  • You also do things like public speaking.
  • You value your expertise enough to charge for it.
  • You are very businesslike in your attitude. See Adrian Mead's blog post here.
  • You are diverse in your writing. The more irons in the fire, the greater the chances. And one thing can lead to another.
  • You write the "right" sort of books - in other words, books that sell in decent numbers. See my post here.
You see, it's not so much about how hard you work, though of course that's important. It's more that some types of writing are likely to earn more money than others. Writing a literary novel? Don't give up the day job. Writing a fantasy series about angels? Much more likely to earn money. Writing children's non-fiction and successful novels for 9-11s? With dragons? Hooray!

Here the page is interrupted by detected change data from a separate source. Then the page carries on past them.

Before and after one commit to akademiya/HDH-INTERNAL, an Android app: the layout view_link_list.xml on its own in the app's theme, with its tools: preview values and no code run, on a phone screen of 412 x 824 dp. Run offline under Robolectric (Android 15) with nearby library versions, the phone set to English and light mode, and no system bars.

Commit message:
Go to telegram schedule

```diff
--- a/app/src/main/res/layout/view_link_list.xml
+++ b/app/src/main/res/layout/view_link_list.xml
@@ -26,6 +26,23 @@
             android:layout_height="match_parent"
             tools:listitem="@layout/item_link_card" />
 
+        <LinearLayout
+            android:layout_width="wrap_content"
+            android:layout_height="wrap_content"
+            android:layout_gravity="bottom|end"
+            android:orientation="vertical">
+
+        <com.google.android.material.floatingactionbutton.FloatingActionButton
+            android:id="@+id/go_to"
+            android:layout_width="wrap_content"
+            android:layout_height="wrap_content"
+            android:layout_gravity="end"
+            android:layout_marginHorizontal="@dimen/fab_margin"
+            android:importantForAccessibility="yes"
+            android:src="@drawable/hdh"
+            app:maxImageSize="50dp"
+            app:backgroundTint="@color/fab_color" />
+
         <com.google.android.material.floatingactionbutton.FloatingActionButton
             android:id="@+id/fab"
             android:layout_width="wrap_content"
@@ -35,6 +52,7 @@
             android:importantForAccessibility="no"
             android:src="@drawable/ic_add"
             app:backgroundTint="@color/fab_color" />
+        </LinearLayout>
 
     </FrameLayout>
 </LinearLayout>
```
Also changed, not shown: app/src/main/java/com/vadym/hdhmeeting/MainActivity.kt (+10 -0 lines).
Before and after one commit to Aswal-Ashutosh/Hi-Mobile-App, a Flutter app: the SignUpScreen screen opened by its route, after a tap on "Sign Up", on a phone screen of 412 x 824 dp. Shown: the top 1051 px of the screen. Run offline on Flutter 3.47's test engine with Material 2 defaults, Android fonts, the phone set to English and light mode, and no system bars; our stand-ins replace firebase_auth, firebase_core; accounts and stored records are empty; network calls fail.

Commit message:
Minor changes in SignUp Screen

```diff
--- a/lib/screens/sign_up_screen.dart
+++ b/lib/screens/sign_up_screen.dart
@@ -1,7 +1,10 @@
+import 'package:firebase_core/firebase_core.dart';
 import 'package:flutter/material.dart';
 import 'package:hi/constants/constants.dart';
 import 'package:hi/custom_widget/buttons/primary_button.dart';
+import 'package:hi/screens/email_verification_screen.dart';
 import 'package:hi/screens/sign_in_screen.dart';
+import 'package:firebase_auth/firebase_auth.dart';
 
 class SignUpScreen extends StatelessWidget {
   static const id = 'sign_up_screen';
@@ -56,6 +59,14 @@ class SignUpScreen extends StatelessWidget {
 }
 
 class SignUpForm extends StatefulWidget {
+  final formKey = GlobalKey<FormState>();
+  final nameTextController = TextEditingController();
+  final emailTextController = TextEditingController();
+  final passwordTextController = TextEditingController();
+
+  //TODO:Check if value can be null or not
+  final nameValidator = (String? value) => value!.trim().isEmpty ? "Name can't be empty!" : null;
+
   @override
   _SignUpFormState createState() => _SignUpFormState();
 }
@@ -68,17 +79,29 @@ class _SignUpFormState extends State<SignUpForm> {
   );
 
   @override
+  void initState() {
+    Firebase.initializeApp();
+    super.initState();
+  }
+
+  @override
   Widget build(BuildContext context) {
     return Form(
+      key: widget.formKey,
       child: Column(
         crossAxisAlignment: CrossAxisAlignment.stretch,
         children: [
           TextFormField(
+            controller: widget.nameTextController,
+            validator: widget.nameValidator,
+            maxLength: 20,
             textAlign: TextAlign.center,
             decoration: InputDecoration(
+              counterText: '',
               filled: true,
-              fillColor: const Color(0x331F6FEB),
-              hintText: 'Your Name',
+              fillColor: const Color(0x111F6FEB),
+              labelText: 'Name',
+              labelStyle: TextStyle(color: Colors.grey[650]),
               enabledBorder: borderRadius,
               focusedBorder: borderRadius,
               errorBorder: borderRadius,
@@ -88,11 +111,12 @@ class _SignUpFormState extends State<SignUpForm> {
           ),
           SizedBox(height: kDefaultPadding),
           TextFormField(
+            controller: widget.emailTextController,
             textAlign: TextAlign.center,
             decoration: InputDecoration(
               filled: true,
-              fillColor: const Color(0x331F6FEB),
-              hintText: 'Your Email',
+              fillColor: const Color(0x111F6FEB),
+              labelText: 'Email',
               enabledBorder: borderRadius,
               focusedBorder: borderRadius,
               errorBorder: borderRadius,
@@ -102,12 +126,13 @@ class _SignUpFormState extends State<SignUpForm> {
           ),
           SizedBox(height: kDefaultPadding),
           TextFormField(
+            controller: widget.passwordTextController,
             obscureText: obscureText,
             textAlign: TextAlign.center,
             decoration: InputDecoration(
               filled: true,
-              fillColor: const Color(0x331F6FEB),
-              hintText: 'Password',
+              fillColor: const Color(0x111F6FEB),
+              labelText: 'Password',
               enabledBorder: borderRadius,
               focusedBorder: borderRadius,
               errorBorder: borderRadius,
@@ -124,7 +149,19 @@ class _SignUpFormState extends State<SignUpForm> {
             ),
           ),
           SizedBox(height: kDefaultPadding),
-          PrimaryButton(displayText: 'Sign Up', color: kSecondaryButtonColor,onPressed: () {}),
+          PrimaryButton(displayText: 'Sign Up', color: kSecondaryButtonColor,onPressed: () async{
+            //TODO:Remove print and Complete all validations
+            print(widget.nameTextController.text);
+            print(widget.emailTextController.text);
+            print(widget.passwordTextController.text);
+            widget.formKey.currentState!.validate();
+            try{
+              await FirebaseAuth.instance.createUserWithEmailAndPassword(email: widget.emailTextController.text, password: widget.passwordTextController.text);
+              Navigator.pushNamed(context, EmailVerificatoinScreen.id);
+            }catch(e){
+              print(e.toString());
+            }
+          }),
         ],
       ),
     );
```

So, to answer the specific bits of the question: a) feasible but harder than most people think b) very c) depends on what they are, but three would be a good start d) it depends on what they write.

One thing I'd add to that last point, as it is also relevant to the over-riding question of how the money side of things works for authors: the book that you are writing now is a long way from actually bringing you any money at all. Supposing a publisher contacts you TODAY and says he loves it, the contract is probably still some months away, so your first payment can't be till then. Delivery of the finished MS will be some more months away. Publication could be 18 months away. The first royalties won't be computed till at least six months after that, and will need to allow for returns from the bookshops.

Patience is one thing we all need in truck-loads.

Thanks, Suzanne, for your questions!